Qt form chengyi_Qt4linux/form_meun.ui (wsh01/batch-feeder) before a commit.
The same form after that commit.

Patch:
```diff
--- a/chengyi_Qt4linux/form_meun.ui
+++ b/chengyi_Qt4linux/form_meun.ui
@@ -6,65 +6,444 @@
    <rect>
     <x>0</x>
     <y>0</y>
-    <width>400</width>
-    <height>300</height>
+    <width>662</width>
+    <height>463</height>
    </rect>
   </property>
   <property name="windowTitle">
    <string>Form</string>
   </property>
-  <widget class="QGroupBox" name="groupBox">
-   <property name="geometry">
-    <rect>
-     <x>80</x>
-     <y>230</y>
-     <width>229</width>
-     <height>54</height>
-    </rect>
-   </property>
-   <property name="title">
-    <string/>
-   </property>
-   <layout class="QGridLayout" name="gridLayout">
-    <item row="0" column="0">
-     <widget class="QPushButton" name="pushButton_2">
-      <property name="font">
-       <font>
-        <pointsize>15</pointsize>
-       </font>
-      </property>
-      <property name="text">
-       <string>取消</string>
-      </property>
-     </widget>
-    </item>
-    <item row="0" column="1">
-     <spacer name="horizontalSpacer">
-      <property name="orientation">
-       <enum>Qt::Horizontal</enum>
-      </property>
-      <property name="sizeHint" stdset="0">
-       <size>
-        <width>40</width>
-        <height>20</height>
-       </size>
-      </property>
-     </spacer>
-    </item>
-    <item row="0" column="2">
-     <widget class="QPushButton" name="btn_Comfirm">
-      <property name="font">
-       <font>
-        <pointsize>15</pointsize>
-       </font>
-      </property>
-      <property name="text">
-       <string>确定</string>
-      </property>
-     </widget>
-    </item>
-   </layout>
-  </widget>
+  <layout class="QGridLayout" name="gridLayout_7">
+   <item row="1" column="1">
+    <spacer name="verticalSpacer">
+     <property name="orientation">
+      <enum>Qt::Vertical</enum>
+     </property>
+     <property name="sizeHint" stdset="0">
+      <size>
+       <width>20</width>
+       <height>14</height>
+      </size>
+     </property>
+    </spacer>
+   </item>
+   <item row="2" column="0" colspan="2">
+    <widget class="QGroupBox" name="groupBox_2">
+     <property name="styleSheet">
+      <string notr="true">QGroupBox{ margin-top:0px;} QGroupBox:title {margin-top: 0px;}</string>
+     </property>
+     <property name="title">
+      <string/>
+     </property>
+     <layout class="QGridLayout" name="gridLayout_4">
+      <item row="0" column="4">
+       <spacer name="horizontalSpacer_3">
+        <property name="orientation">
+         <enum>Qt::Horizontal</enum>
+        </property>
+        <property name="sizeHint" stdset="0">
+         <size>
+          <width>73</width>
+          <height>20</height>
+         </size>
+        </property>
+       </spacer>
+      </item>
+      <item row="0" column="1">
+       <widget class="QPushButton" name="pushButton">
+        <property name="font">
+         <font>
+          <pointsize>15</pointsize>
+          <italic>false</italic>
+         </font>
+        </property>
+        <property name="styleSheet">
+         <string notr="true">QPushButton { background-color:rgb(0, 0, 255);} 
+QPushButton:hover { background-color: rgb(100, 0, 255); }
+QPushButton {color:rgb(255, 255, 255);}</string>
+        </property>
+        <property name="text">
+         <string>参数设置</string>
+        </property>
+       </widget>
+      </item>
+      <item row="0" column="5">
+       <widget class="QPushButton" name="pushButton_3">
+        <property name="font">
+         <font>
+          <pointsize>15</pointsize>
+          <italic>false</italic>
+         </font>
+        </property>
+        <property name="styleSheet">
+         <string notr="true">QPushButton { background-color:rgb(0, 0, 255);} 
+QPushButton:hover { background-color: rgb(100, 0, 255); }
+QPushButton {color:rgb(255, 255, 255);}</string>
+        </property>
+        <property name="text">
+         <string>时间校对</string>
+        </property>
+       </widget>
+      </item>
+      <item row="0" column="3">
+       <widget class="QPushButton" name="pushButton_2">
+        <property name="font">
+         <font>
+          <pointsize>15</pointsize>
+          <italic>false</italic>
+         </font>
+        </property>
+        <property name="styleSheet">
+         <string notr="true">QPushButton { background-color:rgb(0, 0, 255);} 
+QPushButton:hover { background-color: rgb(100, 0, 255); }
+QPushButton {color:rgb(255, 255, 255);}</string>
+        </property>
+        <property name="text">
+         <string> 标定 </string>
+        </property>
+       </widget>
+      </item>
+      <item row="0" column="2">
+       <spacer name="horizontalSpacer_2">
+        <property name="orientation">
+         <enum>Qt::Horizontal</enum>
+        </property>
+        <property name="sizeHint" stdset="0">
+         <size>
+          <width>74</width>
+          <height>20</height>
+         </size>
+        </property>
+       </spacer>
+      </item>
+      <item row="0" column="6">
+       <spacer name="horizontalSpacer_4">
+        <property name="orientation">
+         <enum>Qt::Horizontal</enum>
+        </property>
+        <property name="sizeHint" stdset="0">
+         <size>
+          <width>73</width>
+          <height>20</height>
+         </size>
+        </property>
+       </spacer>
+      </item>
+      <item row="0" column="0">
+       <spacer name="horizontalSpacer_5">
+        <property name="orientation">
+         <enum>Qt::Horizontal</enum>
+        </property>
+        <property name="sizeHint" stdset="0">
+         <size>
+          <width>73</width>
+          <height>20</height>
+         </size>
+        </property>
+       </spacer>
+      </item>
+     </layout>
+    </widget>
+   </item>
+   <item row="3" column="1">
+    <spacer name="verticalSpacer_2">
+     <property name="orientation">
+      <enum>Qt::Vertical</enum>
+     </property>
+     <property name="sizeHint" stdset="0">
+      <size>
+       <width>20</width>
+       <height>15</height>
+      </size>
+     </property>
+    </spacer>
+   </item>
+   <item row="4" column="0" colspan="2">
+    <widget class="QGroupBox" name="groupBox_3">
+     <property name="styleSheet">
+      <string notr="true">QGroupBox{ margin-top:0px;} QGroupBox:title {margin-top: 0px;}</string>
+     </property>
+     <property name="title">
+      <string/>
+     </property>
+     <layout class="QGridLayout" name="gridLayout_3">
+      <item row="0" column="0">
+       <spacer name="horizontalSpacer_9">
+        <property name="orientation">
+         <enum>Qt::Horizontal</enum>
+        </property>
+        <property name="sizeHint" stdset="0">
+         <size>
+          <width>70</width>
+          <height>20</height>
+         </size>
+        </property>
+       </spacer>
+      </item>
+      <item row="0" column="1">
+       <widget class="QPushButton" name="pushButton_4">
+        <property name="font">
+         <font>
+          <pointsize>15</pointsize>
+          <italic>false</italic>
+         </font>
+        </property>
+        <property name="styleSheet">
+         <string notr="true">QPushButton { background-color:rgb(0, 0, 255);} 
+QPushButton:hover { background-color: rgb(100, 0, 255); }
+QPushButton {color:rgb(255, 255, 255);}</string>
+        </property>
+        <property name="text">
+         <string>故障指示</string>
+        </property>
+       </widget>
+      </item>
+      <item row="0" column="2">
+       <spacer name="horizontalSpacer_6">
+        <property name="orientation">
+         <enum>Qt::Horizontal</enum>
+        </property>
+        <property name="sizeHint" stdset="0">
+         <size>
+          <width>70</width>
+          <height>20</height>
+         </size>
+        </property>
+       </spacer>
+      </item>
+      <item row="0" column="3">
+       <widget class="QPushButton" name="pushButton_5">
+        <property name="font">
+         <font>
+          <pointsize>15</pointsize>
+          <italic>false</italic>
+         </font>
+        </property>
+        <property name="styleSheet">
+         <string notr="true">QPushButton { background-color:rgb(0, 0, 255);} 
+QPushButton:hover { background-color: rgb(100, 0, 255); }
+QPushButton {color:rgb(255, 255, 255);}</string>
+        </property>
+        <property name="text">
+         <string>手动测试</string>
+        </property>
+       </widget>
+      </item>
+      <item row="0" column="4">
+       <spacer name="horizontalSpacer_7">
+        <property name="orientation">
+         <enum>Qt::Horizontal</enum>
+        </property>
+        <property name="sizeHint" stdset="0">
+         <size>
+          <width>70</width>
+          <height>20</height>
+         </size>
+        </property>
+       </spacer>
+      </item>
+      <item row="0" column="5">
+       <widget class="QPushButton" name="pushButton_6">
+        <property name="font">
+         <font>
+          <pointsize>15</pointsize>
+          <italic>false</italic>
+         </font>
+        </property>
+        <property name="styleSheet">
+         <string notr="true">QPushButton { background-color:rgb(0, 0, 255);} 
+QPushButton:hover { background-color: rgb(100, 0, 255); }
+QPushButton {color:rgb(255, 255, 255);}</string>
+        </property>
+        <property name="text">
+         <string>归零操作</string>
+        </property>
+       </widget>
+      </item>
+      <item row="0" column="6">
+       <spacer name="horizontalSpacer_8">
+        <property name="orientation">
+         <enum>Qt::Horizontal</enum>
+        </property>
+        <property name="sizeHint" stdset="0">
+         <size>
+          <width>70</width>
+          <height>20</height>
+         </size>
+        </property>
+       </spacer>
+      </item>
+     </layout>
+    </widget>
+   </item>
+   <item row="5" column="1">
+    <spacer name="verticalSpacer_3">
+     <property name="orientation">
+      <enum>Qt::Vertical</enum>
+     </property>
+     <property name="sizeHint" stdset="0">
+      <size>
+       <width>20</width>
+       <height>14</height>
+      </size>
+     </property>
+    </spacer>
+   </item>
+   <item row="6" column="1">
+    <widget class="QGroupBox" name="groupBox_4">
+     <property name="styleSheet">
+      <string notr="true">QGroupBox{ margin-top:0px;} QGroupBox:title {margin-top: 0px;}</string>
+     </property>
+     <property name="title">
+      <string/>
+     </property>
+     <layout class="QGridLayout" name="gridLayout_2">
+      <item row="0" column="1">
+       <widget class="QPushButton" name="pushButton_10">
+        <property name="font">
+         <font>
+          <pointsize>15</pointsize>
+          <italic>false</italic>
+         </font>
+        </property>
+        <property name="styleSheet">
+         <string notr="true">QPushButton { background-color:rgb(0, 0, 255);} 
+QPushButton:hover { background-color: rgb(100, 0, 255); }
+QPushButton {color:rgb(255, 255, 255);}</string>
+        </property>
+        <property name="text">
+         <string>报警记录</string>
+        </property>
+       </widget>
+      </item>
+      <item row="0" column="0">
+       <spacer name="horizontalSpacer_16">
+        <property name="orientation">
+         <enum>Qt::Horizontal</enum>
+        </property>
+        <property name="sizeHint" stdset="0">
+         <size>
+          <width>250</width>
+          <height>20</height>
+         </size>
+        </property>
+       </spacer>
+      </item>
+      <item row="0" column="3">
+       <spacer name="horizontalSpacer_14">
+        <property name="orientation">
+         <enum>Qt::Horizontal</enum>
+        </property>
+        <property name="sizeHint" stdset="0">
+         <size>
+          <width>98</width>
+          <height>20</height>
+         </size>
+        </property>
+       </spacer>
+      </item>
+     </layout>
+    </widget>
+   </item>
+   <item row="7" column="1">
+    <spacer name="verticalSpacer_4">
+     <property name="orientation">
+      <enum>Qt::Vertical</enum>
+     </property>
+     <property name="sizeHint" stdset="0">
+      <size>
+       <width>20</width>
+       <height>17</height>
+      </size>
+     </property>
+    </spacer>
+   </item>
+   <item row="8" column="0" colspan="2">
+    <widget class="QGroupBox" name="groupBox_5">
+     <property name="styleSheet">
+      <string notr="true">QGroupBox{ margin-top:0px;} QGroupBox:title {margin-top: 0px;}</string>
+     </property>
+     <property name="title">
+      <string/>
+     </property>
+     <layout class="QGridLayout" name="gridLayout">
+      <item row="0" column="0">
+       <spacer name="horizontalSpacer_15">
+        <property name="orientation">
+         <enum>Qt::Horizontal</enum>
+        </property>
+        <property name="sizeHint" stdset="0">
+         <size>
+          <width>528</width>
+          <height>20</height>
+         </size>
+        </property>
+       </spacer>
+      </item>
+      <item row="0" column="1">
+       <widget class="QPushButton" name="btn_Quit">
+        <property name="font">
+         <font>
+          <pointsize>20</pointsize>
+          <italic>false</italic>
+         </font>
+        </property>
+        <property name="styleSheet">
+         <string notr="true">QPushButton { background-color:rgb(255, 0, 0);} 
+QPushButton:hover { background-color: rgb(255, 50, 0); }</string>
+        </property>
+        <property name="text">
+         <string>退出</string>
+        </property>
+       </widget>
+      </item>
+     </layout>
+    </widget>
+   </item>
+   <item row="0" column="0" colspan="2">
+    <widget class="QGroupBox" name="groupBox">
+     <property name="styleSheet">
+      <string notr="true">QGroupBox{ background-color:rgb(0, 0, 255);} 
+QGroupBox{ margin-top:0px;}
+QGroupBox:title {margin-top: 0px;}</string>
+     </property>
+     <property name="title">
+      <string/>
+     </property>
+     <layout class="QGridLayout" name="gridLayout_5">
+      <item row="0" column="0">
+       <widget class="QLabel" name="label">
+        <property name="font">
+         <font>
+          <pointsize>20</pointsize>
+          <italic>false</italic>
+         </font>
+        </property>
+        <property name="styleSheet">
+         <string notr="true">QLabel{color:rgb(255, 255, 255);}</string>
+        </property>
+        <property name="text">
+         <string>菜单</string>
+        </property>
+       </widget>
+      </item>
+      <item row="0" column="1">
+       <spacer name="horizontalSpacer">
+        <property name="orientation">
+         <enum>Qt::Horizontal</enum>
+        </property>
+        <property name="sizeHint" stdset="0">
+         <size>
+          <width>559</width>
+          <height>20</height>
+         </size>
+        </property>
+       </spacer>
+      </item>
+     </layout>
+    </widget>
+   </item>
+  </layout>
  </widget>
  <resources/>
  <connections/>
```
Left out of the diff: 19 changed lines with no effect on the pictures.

Goal of the exercise
One number only, please: the count of lines in the data that hold the word "QGridLayout".

The completed task
7